Mediterranean diet is rich in
vegetables, fruits, nuts, whole grains and fish. It limits
consumption of unhealthy
fats. The diet is said to improve blood vessel function, combat inflammation,
reduce risk for heart disease and repair oxygen-related cell damage.
on using olive oil and the leeway to have red wine is what makes this diet
slightly different from other healthy diets.
nutshell, the Mediterranean diet emphasizes on:
• plenty of exercise,
• intake of plant-based foods (such
as fruits and vegetables, whole grains, legumes and nuts),
• consumption of unsaturated fats in
the form of olive oil and canola oil over saturated fats such as butter
• limiting red meat to no more than
a few times a month,
• eating fish and poultry at least
twice a week, and
• drinking red wine in moderation
It is said
that the residents of Greece eat very little red meat and consume on an average
nine servings a day of antioxidant-rich fruits and vegetables. It's a heart
healthy approach that prevents the formation of oxidized low-density
lipoprotein (LDL) cholesterol — the "bad" cholesterol that's more
likely to build up deposits in the arteries.
There are numerous studies on the effect of
Mediterranean diet on heart health, but only a few researches have been done on
the Mediterranean diet and cancer risk, especially, association of this diet
with overall mortality or risk of specific cancers, and still less on overall cancer risk.
research report published in the British Journal of Cancer aimed to study the association
between adherence to Mediterranean dietary pattern and overall cancer risk. A
lower overall cancer risk was found among individuals with greater adherence to
One of the authors,
Dr Dimitrios Trichopoulos, professor of cancer prevention and epidemiology at Harvard University,
said: "Our results show just how important diet is in cancer risk". According to him, the
Mediterranean diet is characterised by 'high intake of (i) vegetables, (ii)

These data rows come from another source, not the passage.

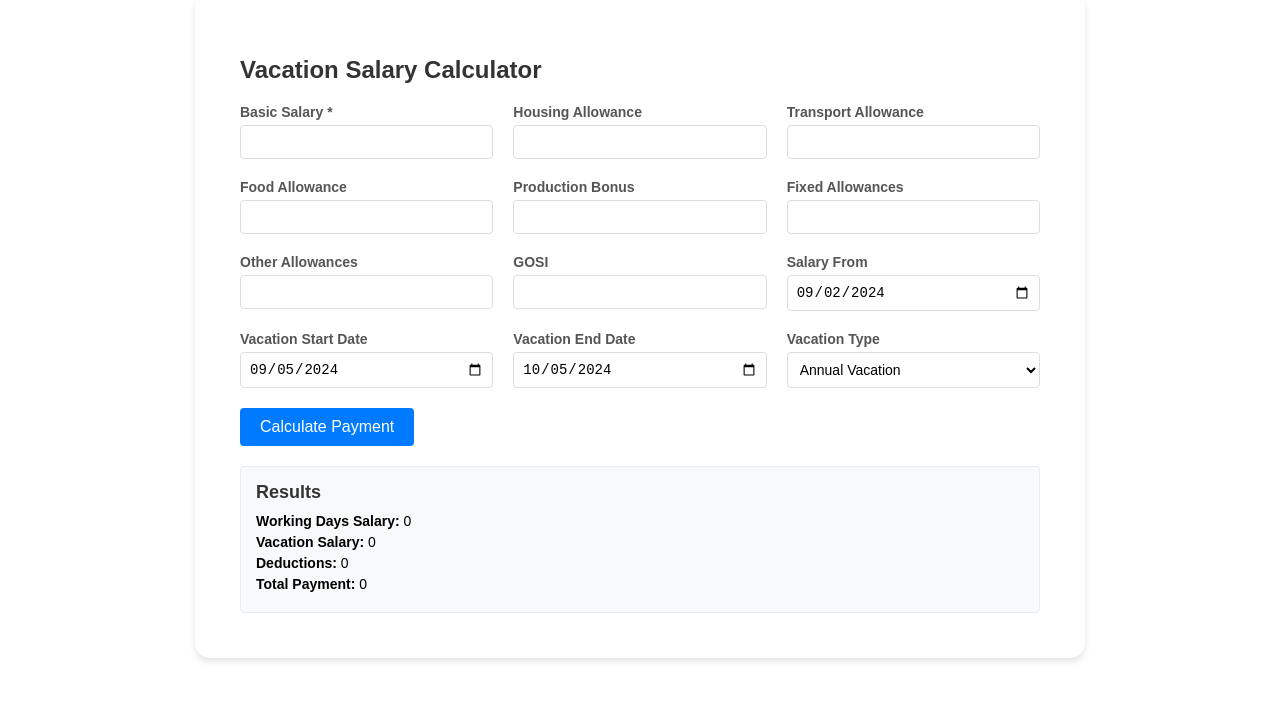
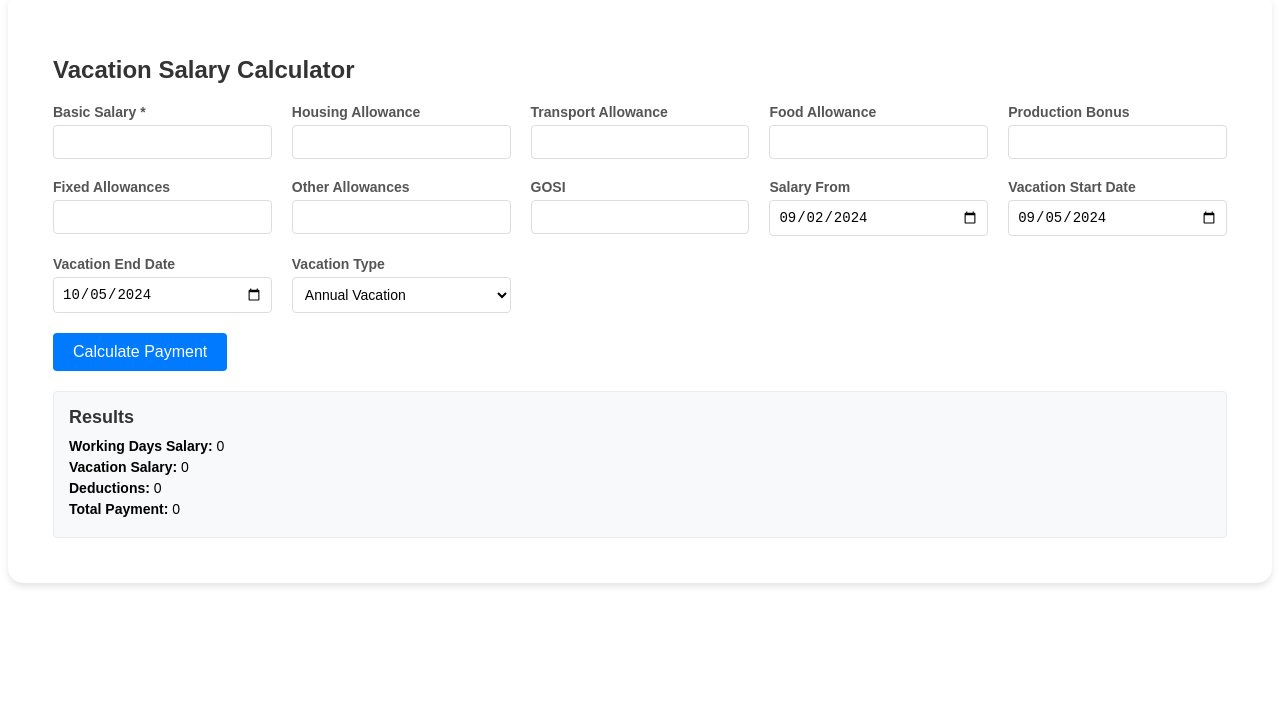
Before and after one commit to LakmalRJ/my-react-app, a React (Create React App) app: page / in a window 1280 px wide. Shown: the part 209-910 px from the top of the page. Built offline with nearby package versions, Linux system fonts and the light colour scheme; the HTML template or start-up script is replaced by a standard one.

Commit message:
Update App.js

```diff
--- a/src/App.js
+++ b/src/App.js
@@ -2,7 +2,7 @@ import React, { useState, useEffect } from 'react';
 
 const styles = {
   container: {
-    maxWidth: '800px',
+    maxWidth: '1200px',
     margin: '200px auto',
     padding: '45px',
     backgroundColor: '#ffffff',
```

legumes, (iii) fruits and nuts, (iv) minimally processed cereals, (v)
moderately high intake of fish, (vi) high intake of monounsaturated lipids
coupled with low intake of saturated fat, (vii) low-to-moderate intake of
dairies, (viii) low intake of meat products, and (ix) regular but moderate
intake of alcohol'.
When considering overall cancer risk and the nine
food groups considered in the Mediterranean diet score, following were the
• An apparent
protective effect of fruits and nuts, vegetables, cereals, and of a high ratio
of unsaturated to saturated lipids was observed.
• Increased meat
consumption was associated with increased risk of cancer.
• In comparison with
moderate drinkers, the Hazard Ratio (HR) for all cancers was 1.03 for non- or
light drinkers and 1.12 for heavy drinkers.
• When stratifying
by tobacco smoking, the apparent protection conveyed by adherence to the
Mediterranean dietary pattern was somewhat stronger among current smokers than
among never smokers.
The EPIC study concluded that 'higher adherence to
a Mediterranean dietary pattern is associated with a reduction in the risk of
cancer in Mediterranean and non-Mediterranean countries, with a somewhat
stronger protective effect among smokers and against tobacco-related cancers'.
Promoting the Mediterranean diet might therefore contribute to cancer
prevention, in addition to cardiovascular disease prevention, they added.
An earlier study published in the American Journal
of Clinical Nutrition evaluated the association of the traditional
Mediterranean diet with breast cancer in a Mediterranean country.
findings revealed that eating more of one food group alone does not
significantly change a person's risk of cancer. Adjusting the overall dietary
habits towards the traditional Mediterranean pattern has an important effect.
The research states that adopting
just two aspects of the Mediterranean diet could cut the risk of
developing cancer by 12 percent. It further elaborates - "consuming more good
fats, like those found in olive oil, than bad fats like those found in chips,
biscuits and cakes, have the greatest effect reducing cancer risk by nine
percent. Also making any two changes to the diet, such as eating more peas,
beans and lentils and less meat could cut cancer risk by 12 percent."
It is said that women who closely
follow the diet tend to have lower levels of estrogen, which initiates the
growth of the majority of breast cancers, than women who don't follow this
diet. Other studies suggest that the fats found in the Mediterranean diet -
both olive oil and the omega-3 fats in oily fish - may slow the growth of
cancer cells. The diet is also typically rich in antioxidants, which protect
body cells from damage and oxidation that can eventually lead to disease,
reduce the cancer risk by eating a healthy, balanced diet that is high in
fiber, fruit and vegetables, and low in red and processed meat and saturated
• E Couto
et al "Mediterranean dietary pattern and cancer risk in the EPIC cohort"
British Journal of Cancer (2011) 104, 1493-1499.
• Nortan A. "Mediterranean diet tied to lower breast
cancer risk" 2010